Turns out it was true. Someone really had stolen my credit card number and attempted to use it in multiple locales, including Brazil. The woman with the lilting Caribbean voice was really on my side the whole time. Although one thing never was explained…
When I called the second time, they never asked for my address to send the card out; they just said I’d get it in the mail in a week or two. Which I did. And I never had to pay a penny for any of the fraudulent charges, even though the card company had the right to charge me up to $50.
(Most credit card contracts say this, but you will rarely if ever be charged anything for fraudulent charges, regardless of the card company you are with.)
Are there lessons to be learned here? I came away with these:
- Even the closely-watched credit card can be “stolen.” Every time your card is handed over in a restaurant or store, there is an opportunity for the person holding your card to copy the necessary information to use that card fraudulently. There is little you can do about this, but…
- Your credit card company is on your side. They are as interested as you are in stopping thieves before they make new charges — actually, they are much more interested, because the card companies are the ones that ultimately pay for fraud.
- Paranoia is good. Yes, the calls I received really were from my card company, and my paranoia was misplaced… This time. But considering my card number was stolen while I still had the card in my possession, it was the natural and correct attitude to take in making sure the situation was as it originally appeared. If I got tricked into willingly giving up my personal information to scammers, it may have been more difficult to make the case that my card was used fraudulently.

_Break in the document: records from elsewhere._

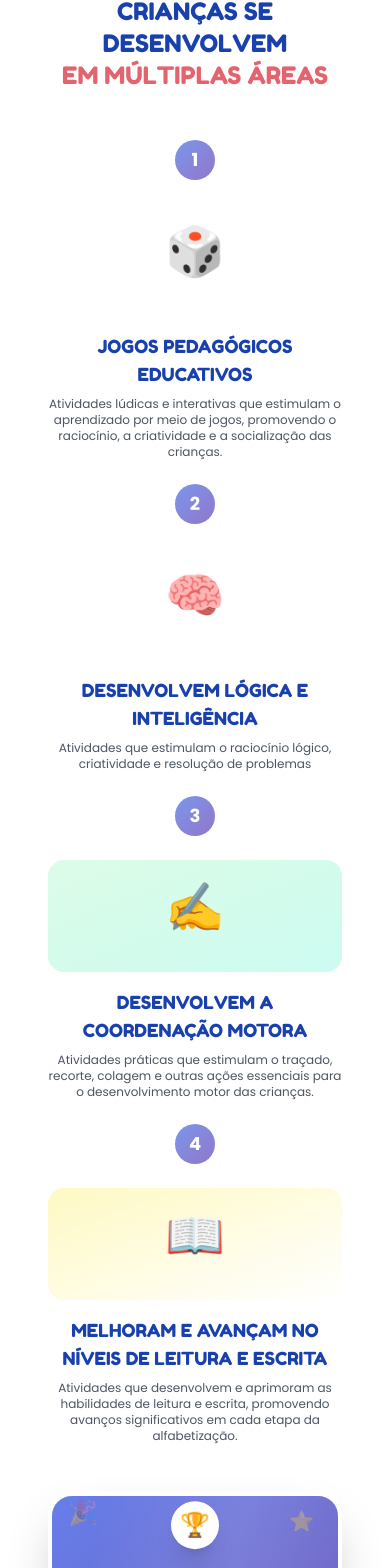
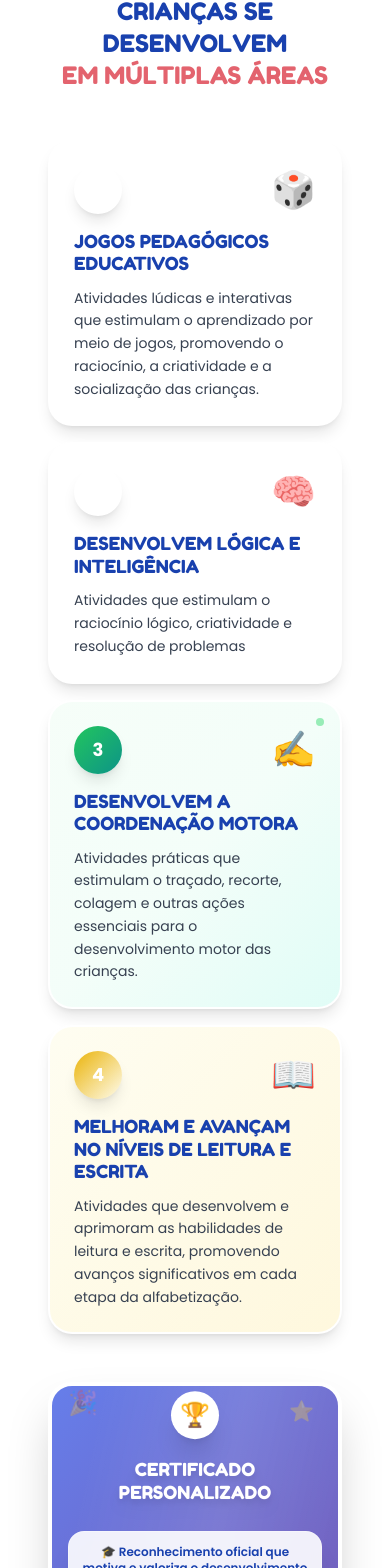
Before and after one commit to lailatrabalho/avance-kids-learn, a React (Vite) app: page / in a window 390 px wide. Shown: the part 871-2439 px from the top of the page. Built offline with nearby package versions, Linux system fonts and the light colour scheme.

Commit message:
Enhance UI/UX for section
Improved the UI/UX of the section detailing the areas of child development, ensuring responsiveness for mobile devices.

```diff
--- a/src/components/BenefitsSection.tsx
+++ b/src/components/BenefitsSection.tsx
@@ -10,41 +10,65 @@ const BenefitsSection = () => {
           </h2>
         </div>
 
-        <div className="grid sm:grid-cols-2 lg:grid-cols-4 gap-6 sm:gap-8">
-          <div className="text-center">
-            <div className="number-badge mx-auto mb-6">1</div>
-            <div className="bg-gradient-to-br from-purple-100 to-blue-100 p-6 rounded-2xl mb-4">
-              <div className="text-5xl mb-4">🎲</div>
+        <div className="grid sm:grid-cols-2 lg:grid-cols-4 gap-4 sm:gap-6 lg:gap-8">
+          <div className="group">
+            <div className="relative overflow-hidden bg-white rounded-3xl shadow-lg hover:shadow-2xl transition-all duration-500 hover:-translate-y-3 border-2 border-transparent hover:border-purple-200">
+              <div className="absolute inset-0 bg-gradient-to-br from-purple-50 via-blue-50 to-indigo-100 opacity-60"></div>
+              <div className="relative p-6 sm:p-8">
+                <div className="flex items-center justify-between mb-4">
+                  <div className="w-12 h-12 bg-gradient-to-br from-purple-500 to-blue-600 rounded-full flex items-center justify-center text-white font-bold text-lg shadow-lg">1</div>
+                  <div className="text-4xl sm:text-5xl transform group-hover:scale-110 transition-transform duration-300">🎲</div>
+                </div>
+                <h3 className="fredoka text-lg sm:text-xl text-dark-blue mb-3 leading-tight">JOGOS PEDAGÓGICOS EDUCATIVOS</h3>
+                <p className="poppins text-gray-700 text-sm leading-relaxed">Atividades lúdicas e interativas que estimulam o aprendizado por meio de jogos, promovendo o raciocínio, a criatividade e a socialização das crianças.</p>
+                <div className="absolute top-4 right-4 w-2 h-2 bg-purple-400 rounded-full animate-pulse"></div>
+              </div>
             </div>
-            <h3 className="fredoka text-lg sm:text-xl text-dark-blue mb-2">JOGOS PEDAGÓGICOS EDUCATIVOS</h3>
-            <p className="poppins text-gray-600 text-xs sm:text-sm">Atividades lúdicas e interativas que estimulam o aprendizado por meio de jogos, promovendo o raciocínio, a criatividade e a socialização das crianças.</p>
           </div>
 
-          <div className="text-center">
-            <div className="number-badge mx-auto mb-6">2</div>
-            <div className="bg-gradient-to-br from-pink-100 to-red-100 p-6 rounded-2xl mb-4">
-              <div className="text-5xl mb-4">🧠</div>
+          <div className="group">
+            <div className="relative overflow-hidden bg-white rounded-3xl shadow-lg hover:shadow-2xl transition-all duration-500 hover:-translate-y-3 border-2 border-transparent hover:border-pink-200">
+              <div className="absolute inset-0 bg-gradient-to-br from-pink-50 via-rose-50 to-red-100 opacity-60"></div>
+              <div className="relative p-6 sm:p-8">
+                <div className="flex items-center justify-between mb-4">
+                  <div className="w-12 h-12 bg-gradient-to-br from-pink-500 to-red-600 rounded-full flex items-center justify-center text-white font-bold text-lg shadow-lg">2</div>
+                  <div className="text-4xl sm:text-5xl transform group-hover:scale-110 transition-transform duration-300">🧠</div>
+                </div>
+                <h3 className="fredoka text-lg sm:text-xl text-dark-blue mb-3 leading-tight">DESENVOLVEM LÓGICA E INTELIGÊNCIA</h3>
+                <p className="poppins text-gray-700 text-sm leading-relaxed">Atividades que estimulam o raciocínio lógico, criatividade e resolução de problemas</p>
+                <div className="absolute top-4 right-4 w-2 h-2 bg-pink-400 rounded-full animate-pulse"></div>
+              </div>
             </div>
-            <h3 className="fredoka text-lg sm:text-xl text-dark-blue mb-2">DESENVOLVEM LÓGICA E INTELIGÊNCIA</h3>
-            <p className="poppins text-gray-600 text-xs sm:text-sm">Atividades que estimulam o raciocínio lógico, criatividade e resolução de problemas</p>
           </div>
 
-          <div className="text-center">
-            <div className="number-badge mx-auto mb-6">3</div>
-            <div className="bg-gradient-to-br from-green-100 to-teal-100 p-6 rounded-2xl mb-4">
-              <div className="text-5xl mb-4">✍️</div>
+          <div className="group">
+            <div className="relative overflow-hidden bg-white rounded-3xl shadow-lg hover:shadow-2xl transition-all duration-500 hover:-translate-y-3 border-2 border-transparent hover:border-green-200">
+              <div className="absolute inset-0 bg-gradient-to-br from-green-50 via-emerald-50 to-teal-100 opacity-60"></div>
+              <div className="relative p-6 sm:p-8">
+                <div className="flex items-center justify-between mb-4">
+                  <div className="w-12 h-12 bg-gradient-to-br from-green-500 to-teal-600 rounded-full flex items-center justify-center text-white font-bold text-lg shadow-lg">3</div>
+                  <div className="text-4xl sm:text-5xl transform group-hover:scale-110 transition-transform duration-300">✍️</div>
+                </div>
+                <h3 className="fredoka text-lg sm:text-xl text-dark-blue mb-3 leading-tight">DESENVOLVEM A COORDENAÇÃO MOTORA</h3>
+                <p className="poppins text-gray-700 text-sm leading-relaxed">Atividades práticas que estimulam o traçado, recorte, colagem e outras ações essenciais para o desenvolvimento motor das crianças.</p>
+                <div className="absolute top-4 right-4 w-2 h-2 bg-green-400 rounded-full animate-pulse"></div>
+              </div>
             </div>
-            <h3 className="fredoka text-lg sm:text-xl text-dark-blue mb-2">DESENVOLVEM A COORDENAÇÃO MOTORA</h3>
-            <p className="poppins text-gray-600 text-xs sm:text-sm">Atividades práticas que estimulam o traçado, recorte, colagem e outras ações essenciais para o desenvolvimento motor das crianças.</p>
           </div>
 
-          <div className="text-center">
-            <div className="number-badge mx-auto mb-6">4</div>
-            <div className="bg-gradient-to-br from-yellow-100 to-orange-100 p-6 rounded-2xl mb-4">
-              <div className="text-5xl mb-4">📖</div>
+          <div className="group">
+            <div className="relative overflow-hidden bg-white rounded-3xl shadow-lg hover:shadow-2xl transition-all duration-500 hover:-translate-y-3 border-2 border-transparent hover:border-orange-200">
+              <div className="absolute inset-0 bg-gradient-to-br from-yellow-50 via-orange-50 to-amber-100 opacity-60"></div>
+              <div className="relative p-6 sm:p-8">
+                <div className="flex items-center justify-between mb-4">
+                  <div className="w-12 h-12 bg-gradient-to-br from-yellow-500 to-orange-600 rounded-full flex items-center justify-center text-white font-bold text-lg shadow-lg">4</div>
+                  <div className="text-4xl sm:text-5xl transform group-hover:scale-110 transition-transform duration-300">📖</div>
+                </div>
+                <h3 className="fredoka text-lg sm:text-xl text-dark-blue mb-3 leading-tight">MELHORAM E AVANÇAM NO NÍVEIS DE LEITURA E ESCRITA</h3>
+                <p className="poppins text-gray-700 text-sm leading-relaxed">Atividades que desenvolvem e aprimoram as habilidades de leitura e escrita, promovendo avanços significativos em cada etapa da alfabetização.</p>
+                <div className="absolute top-4 right-4 w-2 h-2 bg-orange-400 rounded-full animate-pulse"></div>
+              </div>
             </div>
-            <h3 className="fredoka text-lg sm:text-xl text-dark-blue mb-2">MELHORAM E AVANÇAM NO NÍVEIS DE LEITURA E ESCRITA</h3>
-            <p className="poppins text-gray-600 text-xs sm:text-sm">Atividades que desenvolvem e aprimoram as habilidades de leitura e escrita, promovendo avanços significativos em cada etapa da alfabetização.</p>
           </div>
         </div>
 
```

The bottom line is that my credit card numbers were stolen and I didn’t pay a dime. For all the stories you hear or read about identity theft, there is a strong anti-theft network behind the scenes working to thwart the bad guys. This anti-theft effort is what makes the credit system work as smoothly as it does, despite the occasional scary phone call from your card company on a sleepy Sunday morning.